**** Data for the task ****

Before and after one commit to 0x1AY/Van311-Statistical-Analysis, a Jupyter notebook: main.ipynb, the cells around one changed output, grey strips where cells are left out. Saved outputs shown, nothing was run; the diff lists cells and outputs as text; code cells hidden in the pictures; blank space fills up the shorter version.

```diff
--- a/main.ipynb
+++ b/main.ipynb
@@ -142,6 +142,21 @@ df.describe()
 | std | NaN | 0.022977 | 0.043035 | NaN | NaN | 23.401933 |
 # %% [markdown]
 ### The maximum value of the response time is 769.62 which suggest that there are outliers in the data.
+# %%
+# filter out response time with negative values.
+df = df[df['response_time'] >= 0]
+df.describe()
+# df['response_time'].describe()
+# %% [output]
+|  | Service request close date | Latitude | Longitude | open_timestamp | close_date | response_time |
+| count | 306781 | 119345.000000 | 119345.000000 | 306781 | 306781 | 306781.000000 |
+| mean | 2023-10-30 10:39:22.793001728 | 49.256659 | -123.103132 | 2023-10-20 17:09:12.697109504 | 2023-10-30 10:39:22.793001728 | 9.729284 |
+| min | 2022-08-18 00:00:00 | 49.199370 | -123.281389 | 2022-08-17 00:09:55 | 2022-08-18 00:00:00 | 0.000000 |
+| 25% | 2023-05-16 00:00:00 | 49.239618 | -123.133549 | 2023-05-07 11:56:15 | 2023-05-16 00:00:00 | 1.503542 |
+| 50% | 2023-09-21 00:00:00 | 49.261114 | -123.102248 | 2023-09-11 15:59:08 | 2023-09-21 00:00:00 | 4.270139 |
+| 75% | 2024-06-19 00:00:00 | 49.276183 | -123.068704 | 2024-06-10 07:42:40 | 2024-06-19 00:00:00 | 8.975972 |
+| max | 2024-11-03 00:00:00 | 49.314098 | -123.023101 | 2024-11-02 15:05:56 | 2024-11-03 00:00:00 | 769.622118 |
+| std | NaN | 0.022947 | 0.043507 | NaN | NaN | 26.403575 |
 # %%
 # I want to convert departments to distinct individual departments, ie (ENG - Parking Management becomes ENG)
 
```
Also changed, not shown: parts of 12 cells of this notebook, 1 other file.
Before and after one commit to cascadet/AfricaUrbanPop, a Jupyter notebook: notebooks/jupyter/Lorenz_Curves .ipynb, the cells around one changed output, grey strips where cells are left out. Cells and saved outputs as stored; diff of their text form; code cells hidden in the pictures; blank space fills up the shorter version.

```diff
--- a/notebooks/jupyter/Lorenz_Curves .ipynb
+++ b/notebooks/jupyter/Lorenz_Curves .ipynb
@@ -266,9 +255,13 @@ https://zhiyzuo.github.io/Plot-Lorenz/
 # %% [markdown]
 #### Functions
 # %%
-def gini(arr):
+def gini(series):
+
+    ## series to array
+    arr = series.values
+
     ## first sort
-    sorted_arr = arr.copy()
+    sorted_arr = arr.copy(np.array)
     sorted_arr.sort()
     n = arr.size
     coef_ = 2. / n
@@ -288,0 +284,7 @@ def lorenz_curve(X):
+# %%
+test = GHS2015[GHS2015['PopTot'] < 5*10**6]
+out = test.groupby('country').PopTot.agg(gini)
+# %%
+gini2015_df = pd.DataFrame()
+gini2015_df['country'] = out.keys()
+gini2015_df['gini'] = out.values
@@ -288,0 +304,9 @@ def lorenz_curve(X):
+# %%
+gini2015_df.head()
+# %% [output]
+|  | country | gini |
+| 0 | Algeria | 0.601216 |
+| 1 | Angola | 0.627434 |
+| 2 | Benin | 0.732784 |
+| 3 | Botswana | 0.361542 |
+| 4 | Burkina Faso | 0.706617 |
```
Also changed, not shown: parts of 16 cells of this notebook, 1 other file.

****

Task to carry out:
Please make an exact copy of the entries, down to the last character.

Solution below:
Before and after one commit to 0x1AY/Van311-Statistical-Analysis, a Jupyter notebook: main.ipynb, the cells around one changed output, grey strips where cells are left out. Saved outputs shown, nothing was run; the diff lists cells and outputs as text; code cells hidden in the pictures; blank space fills up the shorter version.

```diff
--- a/main.ipynb
+++ b/main.ipynb
@@ -142,6 +142,21 @@ df.describe()
 | std | NaN | 0.022977 | 0.043035 | NaN | NaN | 23.401933 |
 # %% [markdown]
 ### The maximum value of the response time is 769.62 which suggest that there are outliers in the data.
+# %%
+# filter out response time with negative values.
+df = df[df['response_time'] >= 0]
+df.describe()
+# df['response_time'].describe()
+# %% [output]
+|  | Service request close date | Latitude | Longitude | open_timestamp | close_date | response_time |
+| count | 306781 | 119345.000000 | 119345.000000 | 306781 | 306781 | 306781.000000 |
+| mean | 2023-10-30 10:39:22.793001728 | 49.256659 | -123.103132 | 2023-10-20 17:09:12.697109504 | 2023-10-30 10:39:22.793001728 | 9.729284 |
+| min | 2022-08-18 00:00:00 | 49.199370 | -123.281389 | 2022-08-17 00:09:55 | 2022-08-18 00:00:00 | 0.000000 |
+| 25% | 2023-05-16 00:00:00 | 49.239618 | -123.133549 | 2023-05-07 11:56:15 | 2023-05-16 00:00:00 | 1.503542 |
+| 50% | 2023-09-21 00:00:00 | 49.261114 | -123.102248 | 2023-09-11 15:59:08 | 2023-09-21 00:00:00 | 4.270139 |
+| 75% | 2024-06-19 00:00:00 | 49.276183 | -123.068704 | 2024-06-10 07:42:40 | 2024-06-19 00:00:00 | 8.975972 |
+| max | 2024-11-03 00:00:00 | 49.314098 | -123.023101 | 2024-11-02 15:05:56 | 2024-11-03 00:00:00 | 769.622118 |
+| std | NaN | 0.022947 | 0.043507 | NaN | NaN | 26.403575 |
 # %%
 # I want to convert departments to distinct individual departments, ie (ENG - Parking Management becomes ENG)
 
```
Also changed, not shown: parts of 12 cells of this notebook, 1 other file.
Before and after one commit to cascadet/AfricaUrbanPop, a Jupyter notebook: notebooks/jupyter/Lorenz_Curves .ipynb, the cells around one changed output, grey strips where cells are left out. Cells and saved outputs as stored; diff of their text form; code cells hidden in the pictures; blank space fills up the shorter version.

```diff
--- a/notebooks/jupyter/Lorenz_Curves .ipynb
+++ b/notebooks/jupyter/Lorenz_Curves .ipynb
@@ -266,9 +255,13 @@ https://zhiyzuo.github.io/Plot-Lorenz/
 # %% [markdown]
 #### Functions
 # %%
-def gini(arr):
+def gini(series):
+
+    ## series to array
+    arr = series.values
+
     ## first sort
-    sorted_arr = arr.copy()
+    sorted_arr = arr.copy(np.array)
     sorted_arr.sort()
     n = arr.size
     coef_ = 2. / n
@@ -288,0 +284,7 @@ def lorenz_curve(X):
+# %%
+test = GHS2015[GHS2015['PopTot'] < 5*10**6]
+out = test.groupby('country').PopTot.agg(gini)
+# %%
+gini2015_df = pd.DataFrame()
+gini2015_df['country'] = out.keys()
+gini2015_df['gini'] = out.values
@@ -288,0 +304,9 @@ def lorenz_curve(X):
+# %%
+gini2015_df.head()
+# %% [output]
+|  | country | gini |
+| 0 | Algeria | 0.601216 |
+| 1 | Angola | 0.627434 |
+| 2 | Benin | 0.732784 |
+| 3 | Botswana | 0.361542 |
+| 4 | Burkina Faso | 0.706617 |
```
Also changed, not shown: parts of 16 cells of this notebook, 1 other file.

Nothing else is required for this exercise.